- What to do:
The entries that follow should be repeated exactly, with no pictures kept.

Extracted entries Block Start

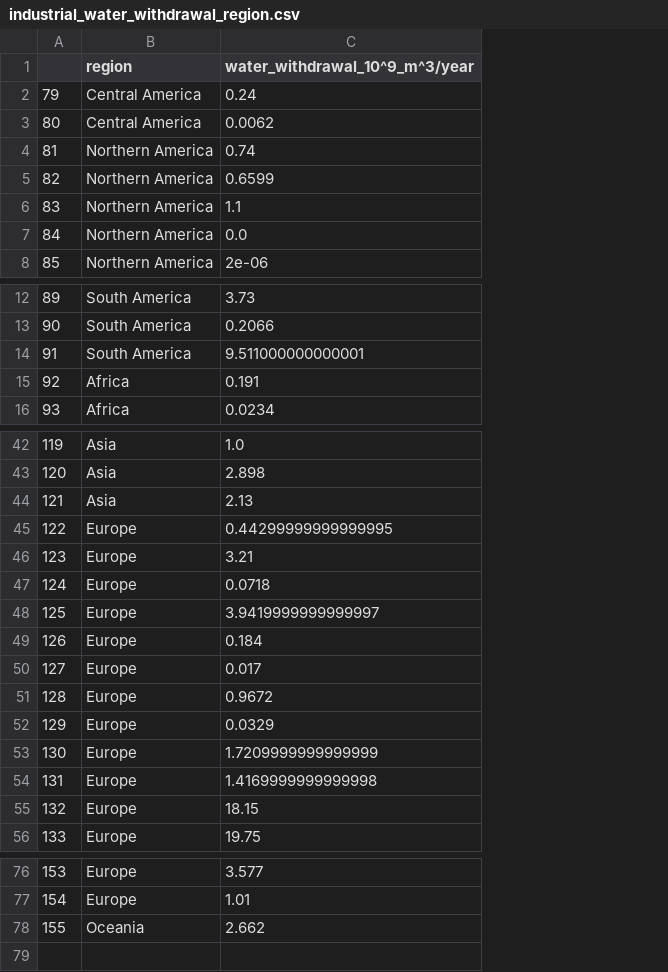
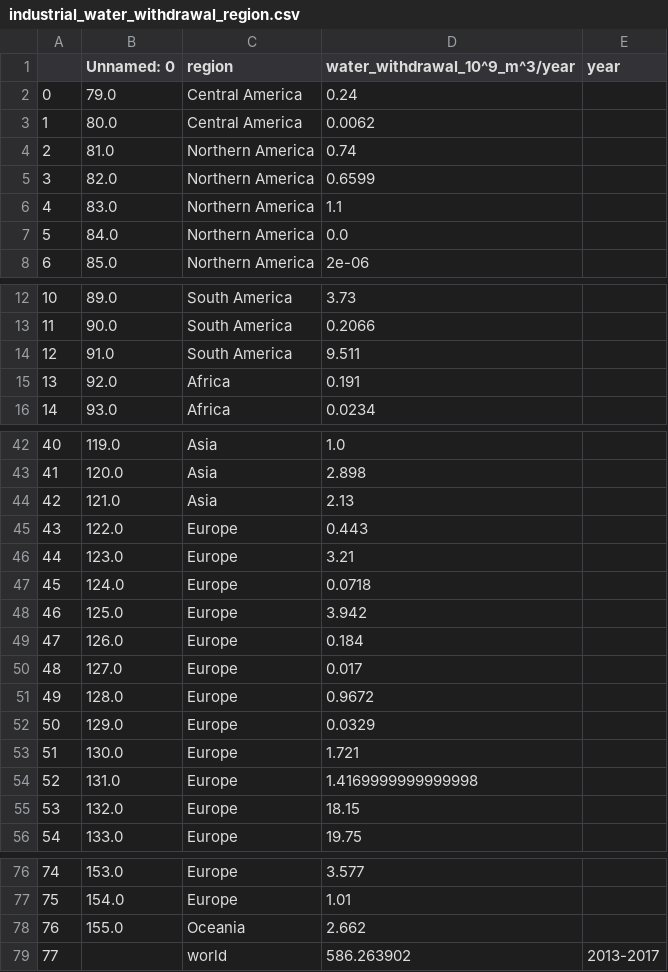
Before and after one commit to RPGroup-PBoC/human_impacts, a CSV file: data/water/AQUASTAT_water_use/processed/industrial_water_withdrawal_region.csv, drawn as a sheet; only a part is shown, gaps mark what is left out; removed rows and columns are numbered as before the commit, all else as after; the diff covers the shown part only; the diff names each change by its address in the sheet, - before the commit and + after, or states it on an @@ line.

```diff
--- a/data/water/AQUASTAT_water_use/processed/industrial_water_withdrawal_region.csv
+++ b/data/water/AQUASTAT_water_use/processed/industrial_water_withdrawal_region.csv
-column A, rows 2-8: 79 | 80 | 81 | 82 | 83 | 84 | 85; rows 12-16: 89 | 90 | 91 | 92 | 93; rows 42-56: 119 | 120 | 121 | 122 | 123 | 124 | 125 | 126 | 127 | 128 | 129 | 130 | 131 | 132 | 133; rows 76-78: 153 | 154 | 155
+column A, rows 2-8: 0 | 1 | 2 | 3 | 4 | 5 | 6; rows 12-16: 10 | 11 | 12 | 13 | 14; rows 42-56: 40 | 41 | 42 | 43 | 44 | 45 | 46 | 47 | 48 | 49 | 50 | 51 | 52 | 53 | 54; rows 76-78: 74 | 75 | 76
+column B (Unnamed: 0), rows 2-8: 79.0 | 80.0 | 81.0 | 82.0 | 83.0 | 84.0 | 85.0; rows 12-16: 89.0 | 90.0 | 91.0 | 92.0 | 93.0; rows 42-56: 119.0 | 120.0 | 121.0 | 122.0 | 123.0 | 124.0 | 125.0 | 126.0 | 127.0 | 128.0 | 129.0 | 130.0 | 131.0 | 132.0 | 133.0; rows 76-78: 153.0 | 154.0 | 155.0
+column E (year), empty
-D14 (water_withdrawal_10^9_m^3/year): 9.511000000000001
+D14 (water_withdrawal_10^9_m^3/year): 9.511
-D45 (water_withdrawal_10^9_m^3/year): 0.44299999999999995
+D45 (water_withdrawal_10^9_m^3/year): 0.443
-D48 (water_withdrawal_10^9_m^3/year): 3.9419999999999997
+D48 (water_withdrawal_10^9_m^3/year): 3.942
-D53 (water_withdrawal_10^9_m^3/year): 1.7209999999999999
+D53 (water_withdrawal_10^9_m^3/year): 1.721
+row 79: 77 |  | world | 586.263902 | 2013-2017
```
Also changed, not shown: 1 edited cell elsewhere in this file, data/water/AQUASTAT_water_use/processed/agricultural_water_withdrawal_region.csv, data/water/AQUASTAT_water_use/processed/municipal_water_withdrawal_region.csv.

Extracted entries Block End

- Task result:
Before and after one commit to RPGroup-PBoC/human_impacts, a CSV file: data/water/AQUASTAT_water_use/processed/industrial_water_withdrawal_region.csv, drawn as a sheet; only a part is shown, gaps mark what is left out; removed rows and columns are numbered as before the commit, all else as after; the diff covers the shown part only; the diff names each change by its address in the sheet, - before the commit and + after, or states it on an @@ line.

```diff
--- a/data/water/AQUASTAT_water_use/processed/industrial_water_withdrawal_region.csv
+++ b/data/water/AQUASTAT_water_use/processed/industrial_water_withdrawal_region.csv
-column A, rows 2-8: 79 | 80 | 81 | 82 | 83 | 84 | 85; rows 12-16: 89 | 90 | 91 | 92 | 93; rows 42-56: 119 | 120 | 121 | 122 | 123 | 124 | 125 | 126 | 127 | 128 | 129 | 130 | 131 | 132 | 133; rows 76-78: 153 | 154 | 155
+column A, rows 2-8: 0 | 1 | 2 | 3 | 4 | 5 | 6; rows 12-16: 10 | 11 | 12 | 13 | 14; rows 42-56: 40 | 41 | 42 | 43 | 44 | 45 | 46 | 47 | 48 | 49 | 50 | 51 | 52 | 53 | 54; rows 76-78: 74 | 75 | 76
+column B (Unnamed: 0), rows 2-8: 79.0 | 80.0 | 81.0 | 82.0 | 83.0 | 84.0 | 85.0; rows 12-16: 89.0 | 90.0 | 91.0 | 92.0 | 93.0; rows 42-56: 119.0 | 120.0 | 121.0 | 122.0 | 123.0 | 124.0 | 125.0 | 126.0 | 127.0 | 128.0 | 129.0 | 130.0 | 131.0 | 132.0 | 133.0; rows 76-78: 153.0 | 154.0 | 155.0
+column E (year), empty
-D14 (water_withdrawal_10^9_m^3/year): 9.511000000000001
+D14 (water_withdrawal_10^9_m^3/year): 9.511
-D45 (water_withdrawal_10^9_m^3/year): 0.44299999999999995
+D45 (water_withdrawal_10^9_m^3/year): 0.443
-D48 (water_withdrawal_10^9_m^3/year): 3.9419999999999997
+D48 (water_withdrawal_10^9_m^3/year): 3.942
-D53 (water_withdrawal_10^9_m^3/year): 1.7209999999999999
+D53 (water_withdrawal_10^9_m^3/year): 1.721
+row 79: 77 |  | world | 586.263902 | 2013-2017
```
Also changed, not shown: 1 edited cell elsewhere in this file, data/water/AQUASTAT_water_use/processed/agricultural_water_withdrawal_region.csv, data/water/AQUASTAT_water_use/processed/municipal_water_withdrawal_region.csv.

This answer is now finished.